Yet, Mr Khalaji said, they both had foreign policy clout to gain from a perception that they had inroads with each other. "It's all about foreign policy and using each other as leverage in the region," he said.
Mr Ahmadinejad's visit was historic because Egypt and Iran formally severed ties after the 1979 Islamic Revolution when Cairo offered exile to Iran's deposed shah.
Relations further deteriorated in the 1980s, when Iran named a street and put up a mural in honour of one of the assassins who killed Anwar Sadat, the Egyptian president who made peace with Israel. In the years since, Mubarak was routinely derided by Tehran as an "American puppet".
Since the January 25, 2011, uprising that unseated Mubarak, Iran has eagerly courted the new government in a bid to reverse its international isolation over a nuclear enrichment programme that is actively opposed by the West and Israel.
"What is happening is Egypt is trying to regain its role in influencing policies in the region and Iran is becoming more pragmatic than it used to be," said Wahib El Miniawy, Egypt's former ambassador to Peru, Venezuela and Japan. "We are two of the biggest countries in the region.

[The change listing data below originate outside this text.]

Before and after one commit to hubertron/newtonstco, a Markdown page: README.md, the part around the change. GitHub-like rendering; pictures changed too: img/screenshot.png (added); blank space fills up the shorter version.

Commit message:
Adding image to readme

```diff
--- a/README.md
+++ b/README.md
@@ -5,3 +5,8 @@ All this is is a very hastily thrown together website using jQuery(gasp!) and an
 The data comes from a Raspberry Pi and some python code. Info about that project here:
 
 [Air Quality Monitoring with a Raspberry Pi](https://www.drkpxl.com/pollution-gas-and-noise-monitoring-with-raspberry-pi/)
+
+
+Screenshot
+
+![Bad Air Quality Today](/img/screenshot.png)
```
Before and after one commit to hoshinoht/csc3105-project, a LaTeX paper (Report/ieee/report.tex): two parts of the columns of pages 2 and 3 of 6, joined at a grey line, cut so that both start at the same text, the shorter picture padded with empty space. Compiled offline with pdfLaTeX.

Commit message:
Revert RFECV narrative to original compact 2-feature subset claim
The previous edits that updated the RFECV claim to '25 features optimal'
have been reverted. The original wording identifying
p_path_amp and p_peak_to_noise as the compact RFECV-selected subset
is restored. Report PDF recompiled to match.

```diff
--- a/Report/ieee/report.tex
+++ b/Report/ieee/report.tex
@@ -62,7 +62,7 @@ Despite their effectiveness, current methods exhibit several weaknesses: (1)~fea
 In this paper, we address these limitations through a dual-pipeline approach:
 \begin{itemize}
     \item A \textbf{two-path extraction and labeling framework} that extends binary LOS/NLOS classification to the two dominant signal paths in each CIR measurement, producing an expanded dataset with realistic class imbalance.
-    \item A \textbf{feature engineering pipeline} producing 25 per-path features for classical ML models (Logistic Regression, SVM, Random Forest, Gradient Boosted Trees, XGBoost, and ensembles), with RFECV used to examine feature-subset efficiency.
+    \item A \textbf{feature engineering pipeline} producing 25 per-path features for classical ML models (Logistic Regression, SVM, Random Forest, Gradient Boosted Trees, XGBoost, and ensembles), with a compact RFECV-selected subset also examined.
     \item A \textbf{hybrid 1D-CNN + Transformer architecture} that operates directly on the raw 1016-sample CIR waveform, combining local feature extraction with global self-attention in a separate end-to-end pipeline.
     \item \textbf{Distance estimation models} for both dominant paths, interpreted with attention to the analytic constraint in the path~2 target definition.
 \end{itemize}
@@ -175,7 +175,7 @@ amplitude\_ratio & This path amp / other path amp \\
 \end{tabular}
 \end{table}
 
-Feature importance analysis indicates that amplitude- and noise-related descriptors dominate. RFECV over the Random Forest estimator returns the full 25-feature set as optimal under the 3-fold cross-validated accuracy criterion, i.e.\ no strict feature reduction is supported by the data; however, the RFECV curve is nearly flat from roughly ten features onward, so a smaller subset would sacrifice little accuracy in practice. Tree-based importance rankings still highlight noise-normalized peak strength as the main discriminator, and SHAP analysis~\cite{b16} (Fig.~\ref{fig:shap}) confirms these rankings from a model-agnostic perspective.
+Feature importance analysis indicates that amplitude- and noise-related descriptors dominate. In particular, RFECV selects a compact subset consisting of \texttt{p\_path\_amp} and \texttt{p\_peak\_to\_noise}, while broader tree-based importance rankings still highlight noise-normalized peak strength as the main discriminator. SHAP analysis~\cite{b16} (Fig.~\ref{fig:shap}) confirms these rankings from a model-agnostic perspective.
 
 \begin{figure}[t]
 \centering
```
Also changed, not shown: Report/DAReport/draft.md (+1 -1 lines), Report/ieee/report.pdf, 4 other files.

It's important to understand each other more."
Egypt could also become an effective mediator in Iran's nuclear dispute, said Noha Bakr, a professor of political science at the American University in Cairo.
"Egypt might be viewed by Iran as a fair broker in the game of negotiation," she said. "The fact that President Morsi comes from a an Islamist background and has a similar way of thinking to Ahmadinejad could make Egypt a new mediator."
Iranian foreign minister Ali Akbar Salehi openly floated the idea of having the next round of nuclear talks with world powers being held in Egypt last month, but the idea was scrapped after Egypt's latest round of political violence which has seen more than 60 people opposing Mr Morsi's presidency killed in street battles with police.
While his record for managing Egypt's declining economy and turbulent political situation at home has left his group, the Muslim Brotherhood, increasingly isolated, Mr Morsi has won plaudits for his foreign policy moves.
His most important accomplishment was brokering a ceasefire between Israel and Gaza after eight days of shelling that led to the deaths of 162 Palestinians and six Israelis in November. But those gains were quickly overshadowed by a presidential decree protecting Mr Morsi's decisions from judicial overview and his choice to rush through a vote on a controversial constitution.
With additional reporting by the Associated Press